== Segment start ==

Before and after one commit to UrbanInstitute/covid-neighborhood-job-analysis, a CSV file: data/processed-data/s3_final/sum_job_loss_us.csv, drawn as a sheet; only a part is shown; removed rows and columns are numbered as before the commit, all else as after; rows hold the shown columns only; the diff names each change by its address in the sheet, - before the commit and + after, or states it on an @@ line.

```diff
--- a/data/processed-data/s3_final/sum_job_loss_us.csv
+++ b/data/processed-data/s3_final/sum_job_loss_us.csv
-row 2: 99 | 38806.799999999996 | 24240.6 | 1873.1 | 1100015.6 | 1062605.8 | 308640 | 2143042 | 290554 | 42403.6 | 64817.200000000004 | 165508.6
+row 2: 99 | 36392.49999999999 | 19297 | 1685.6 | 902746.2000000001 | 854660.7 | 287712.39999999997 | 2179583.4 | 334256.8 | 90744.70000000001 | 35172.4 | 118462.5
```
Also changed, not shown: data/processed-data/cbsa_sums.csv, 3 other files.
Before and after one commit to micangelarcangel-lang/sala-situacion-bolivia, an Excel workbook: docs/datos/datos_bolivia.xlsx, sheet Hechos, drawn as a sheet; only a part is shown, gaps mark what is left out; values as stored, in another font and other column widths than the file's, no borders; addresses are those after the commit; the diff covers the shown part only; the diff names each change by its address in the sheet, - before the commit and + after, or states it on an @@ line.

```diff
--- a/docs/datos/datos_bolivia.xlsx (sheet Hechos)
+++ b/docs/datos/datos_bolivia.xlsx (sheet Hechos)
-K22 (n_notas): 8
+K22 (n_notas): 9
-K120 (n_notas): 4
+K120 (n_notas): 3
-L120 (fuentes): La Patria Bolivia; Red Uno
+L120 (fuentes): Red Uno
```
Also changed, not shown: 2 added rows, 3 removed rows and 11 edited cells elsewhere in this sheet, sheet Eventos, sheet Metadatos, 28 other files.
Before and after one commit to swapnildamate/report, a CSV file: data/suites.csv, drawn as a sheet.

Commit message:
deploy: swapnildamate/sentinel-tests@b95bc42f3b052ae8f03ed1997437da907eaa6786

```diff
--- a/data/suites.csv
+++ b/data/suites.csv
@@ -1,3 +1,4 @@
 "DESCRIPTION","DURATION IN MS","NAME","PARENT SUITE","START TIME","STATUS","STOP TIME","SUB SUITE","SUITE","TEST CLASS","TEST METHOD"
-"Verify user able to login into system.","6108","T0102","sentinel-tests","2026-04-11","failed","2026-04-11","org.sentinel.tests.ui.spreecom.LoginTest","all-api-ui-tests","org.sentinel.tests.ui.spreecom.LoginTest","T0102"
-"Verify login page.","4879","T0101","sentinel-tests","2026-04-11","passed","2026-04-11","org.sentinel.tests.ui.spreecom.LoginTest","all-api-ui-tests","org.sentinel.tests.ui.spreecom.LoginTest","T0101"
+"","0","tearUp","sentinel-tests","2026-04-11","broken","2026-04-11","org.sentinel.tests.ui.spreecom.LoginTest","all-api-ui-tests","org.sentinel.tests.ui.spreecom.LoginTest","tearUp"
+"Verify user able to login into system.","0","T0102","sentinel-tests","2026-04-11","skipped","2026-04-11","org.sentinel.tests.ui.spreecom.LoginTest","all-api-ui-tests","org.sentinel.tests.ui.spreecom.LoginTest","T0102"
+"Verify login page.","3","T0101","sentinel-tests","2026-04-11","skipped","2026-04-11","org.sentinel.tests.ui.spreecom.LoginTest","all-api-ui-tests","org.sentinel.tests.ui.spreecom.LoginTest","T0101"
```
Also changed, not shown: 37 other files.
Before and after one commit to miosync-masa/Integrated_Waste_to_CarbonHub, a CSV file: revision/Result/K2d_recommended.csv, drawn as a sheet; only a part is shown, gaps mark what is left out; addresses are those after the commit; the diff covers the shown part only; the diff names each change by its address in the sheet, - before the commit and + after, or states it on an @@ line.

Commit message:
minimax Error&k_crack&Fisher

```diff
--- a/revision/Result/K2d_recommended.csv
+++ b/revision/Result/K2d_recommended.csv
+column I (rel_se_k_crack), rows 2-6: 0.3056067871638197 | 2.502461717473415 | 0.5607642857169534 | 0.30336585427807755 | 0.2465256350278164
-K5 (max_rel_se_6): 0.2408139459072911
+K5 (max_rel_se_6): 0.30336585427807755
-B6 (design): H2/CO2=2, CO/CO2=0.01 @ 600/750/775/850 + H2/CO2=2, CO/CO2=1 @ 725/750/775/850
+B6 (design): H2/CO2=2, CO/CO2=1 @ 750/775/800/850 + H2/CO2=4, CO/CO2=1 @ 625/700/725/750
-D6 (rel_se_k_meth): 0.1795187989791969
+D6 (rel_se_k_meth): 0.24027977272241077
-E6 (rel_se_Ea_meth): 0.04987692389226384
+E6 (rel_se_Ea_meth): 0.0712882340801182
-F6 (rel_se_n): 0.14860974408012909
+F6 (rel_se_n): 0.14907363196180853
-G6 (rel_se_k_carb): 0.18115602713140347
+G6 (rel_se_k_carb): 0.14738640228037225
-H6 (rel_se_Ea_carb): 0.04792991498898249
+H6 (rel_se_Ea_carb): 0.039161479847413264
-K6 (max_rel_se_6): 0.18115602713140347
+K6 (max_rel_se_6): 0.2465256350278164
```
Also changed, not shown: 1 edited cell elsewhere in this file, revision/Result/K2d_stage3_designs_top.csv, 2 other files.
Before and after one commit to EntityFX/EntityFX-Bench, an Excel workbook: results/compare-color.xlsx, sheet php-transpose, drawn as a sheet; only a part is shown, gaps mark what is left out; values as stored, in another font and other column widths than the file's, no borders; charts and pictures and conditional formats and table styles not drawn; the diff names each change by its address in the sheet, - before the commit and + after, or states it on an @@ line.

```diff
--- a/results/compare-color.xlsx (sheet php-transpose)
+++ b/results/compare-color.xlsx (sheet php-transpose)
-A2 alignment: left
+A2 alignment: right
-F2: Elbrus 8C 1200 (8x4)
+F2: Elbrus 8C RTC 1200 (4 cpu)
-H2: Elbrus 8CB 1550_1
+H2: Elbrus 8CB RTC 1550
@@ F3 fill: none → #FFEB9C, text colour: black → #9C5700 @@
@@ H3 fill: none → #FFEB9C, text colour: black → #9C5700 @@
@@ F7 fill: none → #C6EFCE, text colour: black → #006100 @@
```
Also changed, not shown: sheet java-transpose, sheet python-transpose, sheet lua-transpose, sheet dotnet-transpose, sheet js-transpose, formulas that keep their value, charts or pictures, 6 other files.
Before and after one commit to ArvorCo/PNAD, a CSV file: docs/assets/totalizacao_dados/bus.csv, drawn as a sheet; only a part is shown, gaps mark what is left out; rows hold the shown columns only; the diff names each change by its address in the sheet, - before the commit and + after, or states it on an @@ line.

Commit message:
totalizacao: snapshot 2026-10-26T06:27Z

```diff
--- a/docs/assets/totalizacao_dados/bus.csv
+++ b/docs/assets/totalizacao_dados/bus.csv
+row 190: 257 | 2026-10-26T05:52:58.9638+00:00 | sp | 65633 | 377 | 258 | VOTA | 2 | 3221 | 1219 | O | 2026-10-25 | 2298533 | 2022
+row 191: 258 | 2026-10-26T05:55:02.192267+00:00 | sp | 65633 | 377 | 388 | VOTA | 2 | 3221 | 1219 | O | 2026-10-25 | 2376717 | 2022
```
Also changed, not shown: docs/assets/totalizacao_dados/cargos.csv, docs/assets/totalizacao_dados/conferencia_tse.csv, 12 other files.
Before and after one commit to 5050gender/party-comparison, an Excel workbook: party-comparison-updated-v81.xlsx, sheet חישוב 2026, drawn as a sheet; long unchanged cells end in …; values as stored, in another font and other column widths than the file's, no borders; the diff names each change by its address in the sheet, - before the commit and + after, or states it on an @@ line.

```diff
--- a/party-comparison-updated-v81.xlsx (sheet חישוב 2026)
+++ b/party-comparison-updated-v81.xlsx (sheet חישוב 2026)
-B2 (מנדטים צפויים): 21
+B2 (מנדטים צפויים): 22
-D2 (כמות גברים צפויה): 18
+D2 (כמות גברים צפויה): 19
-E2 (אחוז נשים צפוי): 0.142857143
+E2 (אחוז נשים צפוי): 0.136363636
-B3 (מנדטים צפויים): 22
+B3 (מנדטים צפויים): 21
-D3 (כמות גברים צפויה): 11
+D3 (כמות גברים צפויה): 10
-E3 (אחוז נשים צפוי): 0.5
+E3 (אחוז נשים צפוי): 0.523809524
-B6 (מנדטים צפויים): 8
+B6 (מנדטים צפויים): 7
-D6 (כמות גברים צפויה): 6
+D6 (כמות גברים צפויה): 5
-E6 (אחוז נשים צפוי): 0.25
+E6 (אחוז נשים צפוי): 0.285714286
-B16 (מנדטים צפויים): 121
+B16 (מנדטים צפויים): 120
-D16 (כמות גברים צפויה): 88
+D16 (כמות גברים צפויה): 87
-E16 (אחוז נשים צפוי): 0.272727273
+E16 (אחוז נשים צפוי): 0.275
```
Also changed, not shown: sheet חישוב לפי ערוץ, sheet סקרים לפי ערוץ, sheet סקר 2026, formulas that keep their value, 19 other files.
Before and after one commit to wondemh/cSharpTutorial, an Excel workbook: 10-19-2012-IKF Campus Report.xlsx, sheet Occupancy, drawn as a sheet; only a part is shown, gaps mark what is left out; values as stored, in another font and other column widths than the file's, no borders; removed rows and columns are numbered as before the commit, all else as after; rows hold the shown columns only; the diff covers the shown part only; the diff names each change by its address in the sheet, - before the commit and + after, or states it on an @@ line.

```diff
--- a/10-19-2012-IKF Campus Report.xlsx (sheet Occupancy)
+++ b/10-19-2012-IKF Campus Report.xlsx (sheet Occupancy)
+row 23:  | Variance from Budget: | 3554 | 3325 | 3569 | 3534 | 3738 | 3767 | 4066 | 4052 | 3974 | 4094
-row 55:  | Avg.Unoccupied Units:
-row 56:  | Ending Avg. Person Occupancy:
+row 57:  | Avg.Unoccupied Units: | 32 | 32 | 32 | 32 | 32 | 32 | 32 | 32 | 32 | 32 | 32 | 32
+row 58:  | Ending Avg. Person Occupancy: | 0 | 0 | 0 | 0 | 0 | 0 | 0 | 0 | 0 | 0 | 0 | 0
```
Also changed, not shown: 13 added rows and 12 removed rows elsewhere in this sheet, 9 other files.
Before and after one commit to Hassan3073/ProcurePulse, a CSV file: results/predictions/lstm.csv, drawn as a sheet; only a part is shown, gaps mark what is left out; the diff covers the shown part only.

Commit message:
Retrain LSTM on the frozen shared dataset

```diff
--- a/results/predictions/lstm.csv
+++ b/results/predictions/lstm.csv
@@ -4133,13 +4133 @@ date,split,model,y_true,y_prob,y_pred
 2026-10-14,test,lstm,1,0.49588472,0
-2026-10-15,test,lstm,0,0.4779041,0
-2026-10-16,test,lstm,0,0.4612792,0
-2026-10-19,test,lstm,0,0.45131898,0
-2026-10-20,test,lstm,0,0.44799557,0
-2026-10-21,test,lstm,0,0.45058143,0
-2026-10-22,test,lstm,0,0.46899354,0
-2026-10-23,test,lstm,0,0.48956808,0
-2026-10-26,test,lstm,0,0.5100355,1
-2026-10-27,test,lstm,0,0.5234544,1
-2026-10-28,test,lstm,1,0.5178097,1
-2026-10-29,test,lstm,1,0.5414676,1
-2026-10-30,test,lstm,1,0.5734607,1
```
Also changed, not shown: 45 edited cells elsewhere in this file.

== Segment end ==

### Directions
Work through the records above and count the lines that hold the string "Elbrus". Please give only that figure.

### Exercise output
4